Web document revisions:
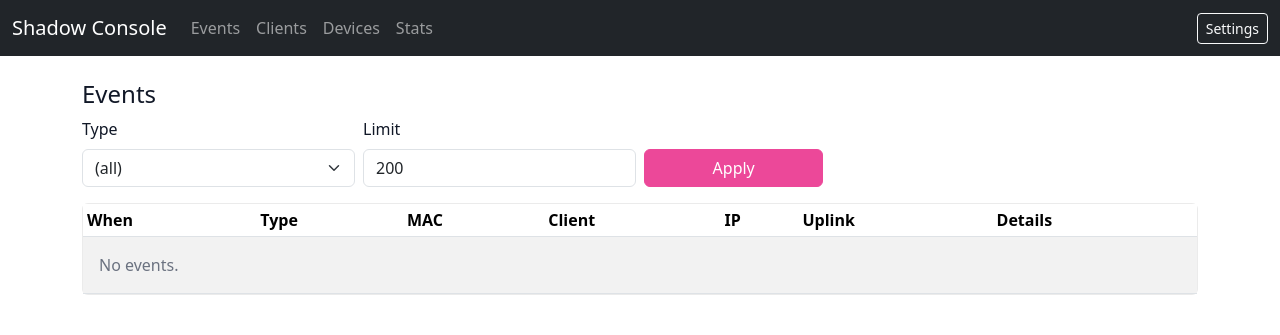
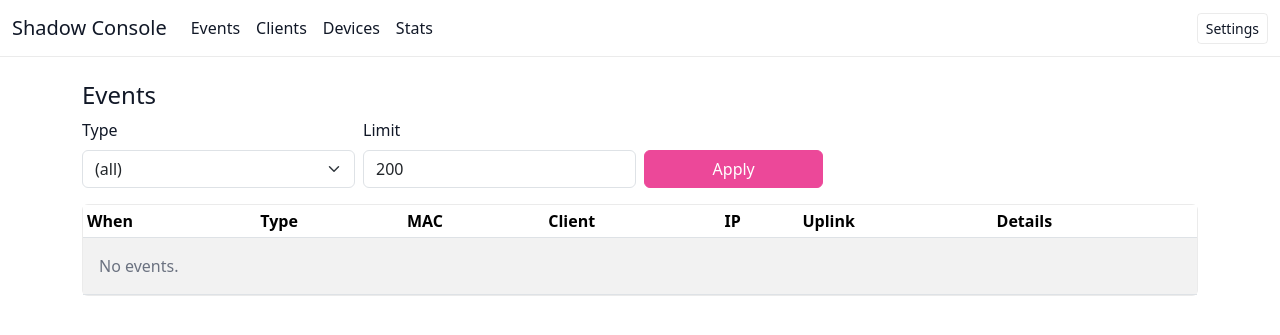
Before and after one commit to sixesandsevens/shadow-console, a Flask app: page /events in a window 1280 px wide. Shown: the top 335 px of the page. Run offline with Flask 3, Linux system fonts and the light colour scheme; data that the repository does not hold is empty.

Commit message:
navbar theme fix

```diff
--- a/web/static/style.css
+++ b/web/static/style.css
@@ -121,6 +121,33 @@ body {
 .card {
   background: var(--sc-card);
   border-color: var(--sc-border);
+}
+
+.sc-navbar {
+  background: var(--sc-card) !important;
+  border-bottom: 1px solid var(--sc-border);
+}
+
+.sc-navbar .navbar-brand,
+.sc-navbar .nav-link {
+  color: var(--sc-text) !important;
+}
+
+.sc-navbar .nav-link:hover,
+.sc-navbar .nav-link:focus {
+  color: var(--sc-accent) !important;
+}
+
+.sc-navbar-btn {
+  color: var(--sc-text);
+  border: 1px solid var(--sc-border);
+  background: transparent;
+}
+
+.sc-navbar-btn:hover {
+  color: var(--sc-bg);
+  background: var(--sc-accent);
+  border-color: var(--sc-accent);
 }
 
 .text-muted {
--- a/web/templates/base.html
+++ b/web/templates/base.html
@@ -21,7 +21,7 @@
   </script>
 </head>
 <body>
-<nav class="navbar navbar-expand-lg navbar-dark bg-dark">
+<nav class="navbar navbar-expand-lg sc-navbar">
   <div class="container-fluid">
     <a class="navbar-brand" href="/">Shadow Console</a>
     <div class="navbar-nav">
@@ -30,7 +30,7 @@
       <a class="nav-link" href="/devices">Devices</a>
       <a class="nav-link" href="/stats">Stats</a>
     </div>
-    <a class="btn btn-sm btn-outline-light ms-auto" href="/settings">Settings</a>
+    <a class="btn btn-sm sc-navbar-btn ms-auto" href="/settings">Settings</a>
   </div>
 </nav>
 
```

PROBLEM DETAILS »
For the word "background", how many lines in the records above contain it? Answer with the number and nothing else.

SOLVED PROBLEM »
4